A lot of us do this, but why? No one knows for sure, but there are a few potential explanations. One is that hate-reading simply makes us feel good by offering up an endless succession of “the emperor has no clothes” moments with regard to our political adversaries. In this view, we specifically seek out the anti-wisdom of whoever appears dumbest and most hateful as a means of bolstering our own sense of righteousness. “If the commentary is dumb enough, it may actually have a boomerang effect in that it reassures us that our opponents aren’t very smart or accurate,” said Mary McNaughton-Cassill, a media psychologist at the University of Texas San Antonio.
“It’s definitely a safer way to encounter ideas you disagree with politically than talking with people you disagree with,” she said, “which is something we know that in the United States we avoid at nearly all cost. People don’t like to talk about politics with people they disagree with.” That’s something her research has shown pretty consistently: For all the loudness of our discourse, for all the talk about debate and discussion (albeit of a less inclusive sort than we, the loudest, would like to think), many Americans simply don’t want to actually talk politics with those with whom they disagree, partially out of a fear of being made to look uninformed. So for those who aren’t mouthy, opinionated pundits, hate-reading allows for a useful sort of half-engagement: You can yell back at the radio, but the radio can’t hear you.
You love hate-reading. It’s safe and addictive and easy. You’re always right when you hate-read.
“See ‘Eraserhead’ once and it’ll lodge itself firmly in some dank recess of your brain and refuse to vacate. Owning a copy is just a technicality.”—Pretty much a review of anything from David Lynch, but in this case the Criterion edition of ERASERHEAD.
Also terrible: the student loan racket and for-profit colleges, highly-profitable athletic organizations systematically ignoring crimes against women/children, obstructionism as a political ideology, money in politics, money in general. Lots of terrible things out there. You know, FYI.
Paul Cronin has been conducting interviews with Werner Herzog for years and turned them into the massive, impressive, career-spanning “Werner Herzog: A Guide for the Perplexed,” and the publishers were kind enough to offer us an excerpt to share with you. Of course, we chose Herzog speaking about a film he dedicated to Roger Ebert, “Encounters at the End of the World.”

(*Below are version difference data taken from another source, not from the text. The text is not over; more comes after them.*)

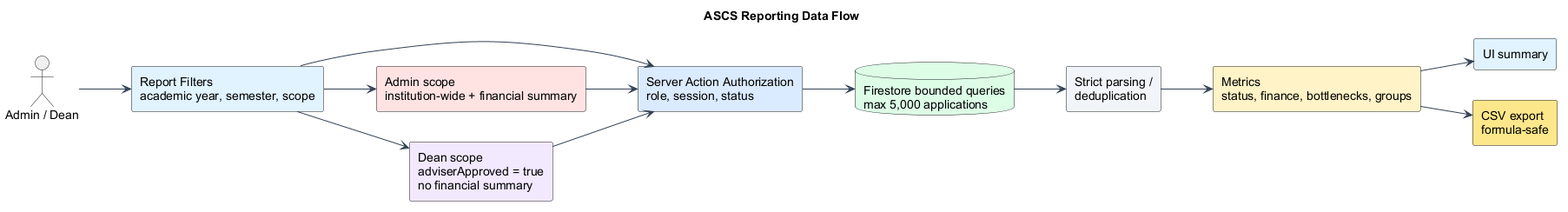
Before: docs/diagrams/png/08-reporting-data-flow.png, a diagram exported from PlantUML (lucifron28/ascs).
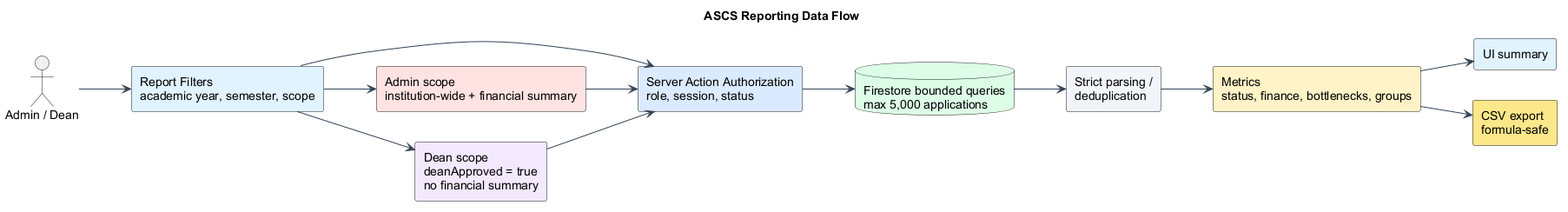
The same file after the commit.

What changed in the source:
```diff
@@ -24,7 +24,7 @@
 Metrics --> CSV
 
 rectangle "Admin scope\ninstitution-wide + financial summary" as AdminScope #FEE2E2
-rectangle "Dean scope\nadviserApproved = true\nno financial summary" as DeanScope #F3E8FF
+rectangle "Dean scope\ndeanApproved = true\nno financial summary" as DeanScope #F3E8FF
 Filters --> AdminScope
 Filters --> DeanScope
 AdminScope --> Authz
```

Henry told me about the Antarctic Artists and Writers Program of the National Science Foundation, to which anybody can apply. This was fortunate, as not being a pilot, scientist, mechanic or chef I had little to contribute to the community in Antarctica. I made a strange, wild application, explaining that though I was curious about insanity among mammals and, specifically, derangement in penguins, I wasn’t going to make a film about the animals. My application made no secret of the fact that I was interested in certain species of ants that keep flocks of plant lice as slaves, milking them for droplets of glucose, and wondered why a sophisticated animal like a chimpanzee doesn’t utilise inferior creatures, for example straddling a goat and riding off into the sunset. To my surprise, the National Science Foundation invited me down. There are Nobel Prize winners lined up hoping to go to Antarctica, so I have no idea why my application was successful. Once I finished the film, but before I screened it to anyone, the Foundation told me they hoped it could be used as an educational tool. I told them perhaps in a poetry class, but probably not a science one. I later learnt that James Cameron applied to make a film about Antarctica, though we’ll probably never know what his plans were because his application was turned down.